*** Opening of RECORDS SHOWN ***

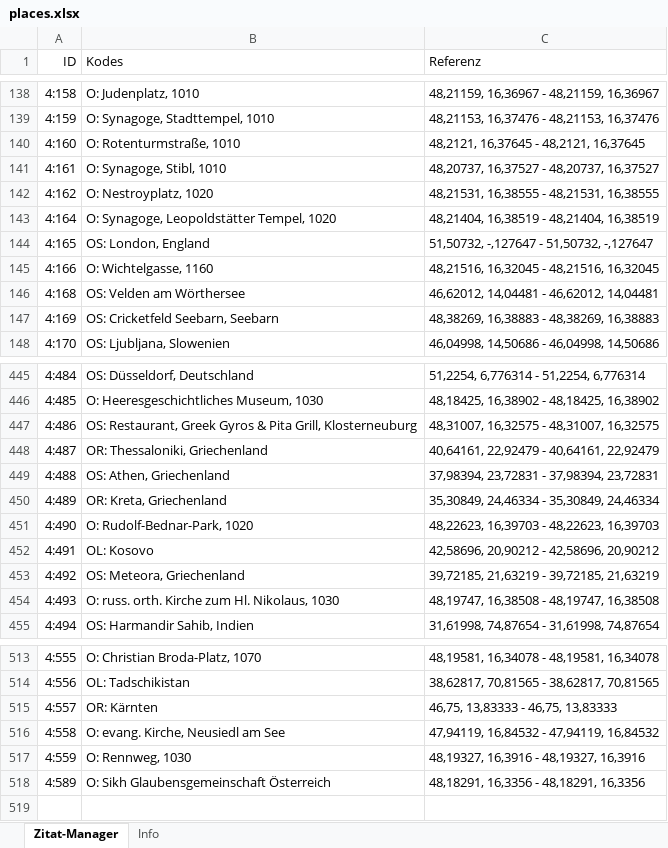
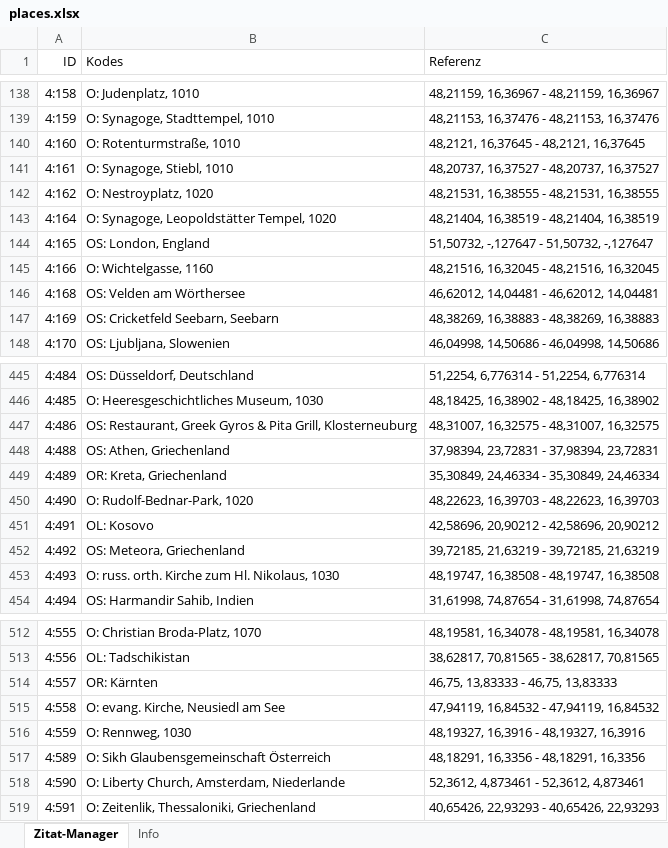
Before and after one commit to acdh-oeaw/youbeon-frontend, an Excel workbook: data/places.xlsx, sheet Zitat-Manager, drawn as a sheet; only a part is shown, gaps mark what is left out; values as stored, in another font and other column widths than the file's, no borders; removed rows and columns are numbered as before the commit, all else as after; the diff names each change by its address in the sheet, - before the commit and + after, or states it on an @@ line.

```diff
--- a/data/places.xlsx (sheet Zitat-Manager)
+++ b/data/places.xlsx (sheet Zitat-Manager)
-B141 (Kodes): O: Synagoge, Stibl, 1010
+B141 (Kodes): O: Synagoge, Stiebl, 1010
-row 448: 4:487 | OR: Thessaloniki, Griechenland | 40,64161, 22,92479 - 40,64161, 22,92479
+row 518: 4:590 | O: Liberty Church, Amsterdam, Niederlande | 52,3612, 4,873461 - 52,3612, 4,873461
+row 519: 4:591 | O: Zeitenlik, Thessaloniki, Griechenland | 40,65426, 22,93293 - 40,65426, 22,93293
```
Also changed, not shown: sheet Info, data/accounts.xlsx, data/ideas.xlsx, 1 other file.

*** Close of RECORDS SHOWN ***
*** Opening of RECORDS SHOWN ***

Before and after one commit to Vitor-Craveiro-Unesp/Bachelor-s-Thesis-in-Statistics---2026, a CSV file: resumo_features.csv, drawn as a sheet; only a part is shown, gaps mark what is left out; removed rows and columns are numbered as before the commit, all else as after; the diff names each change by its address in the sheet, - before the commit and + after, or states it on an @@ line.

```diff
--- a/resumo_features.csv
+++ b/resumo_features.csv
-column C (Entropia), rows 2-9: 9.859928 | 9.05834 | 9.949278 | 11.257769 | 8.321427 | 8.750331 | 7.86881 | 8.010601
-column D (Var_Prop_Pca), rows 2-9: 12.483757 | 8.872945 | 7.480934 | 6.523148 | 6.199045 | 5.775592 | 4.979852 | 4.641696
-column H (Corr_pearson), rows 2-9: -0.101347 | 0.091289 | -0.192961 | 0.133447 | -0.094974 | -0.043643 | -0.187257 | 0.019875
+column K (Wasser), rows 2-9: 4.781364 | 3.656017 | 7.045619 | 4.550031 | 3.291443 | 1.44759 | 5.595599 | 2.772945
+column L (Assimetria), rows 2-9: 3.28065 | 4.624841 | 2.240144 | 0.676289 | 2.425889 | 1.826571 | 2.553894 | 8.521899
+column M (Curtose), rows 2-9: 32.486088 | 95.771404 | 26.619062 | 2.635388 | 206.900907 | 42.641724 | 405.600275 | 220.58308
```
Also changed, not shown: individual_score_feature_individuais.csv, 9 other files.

*** Close of RECORDS SHOWN ***

ACTIVITY: State the number of lines in the preceding data that contain the word "changed", and nothing besides.

RESPONSE TO THE TASK: 2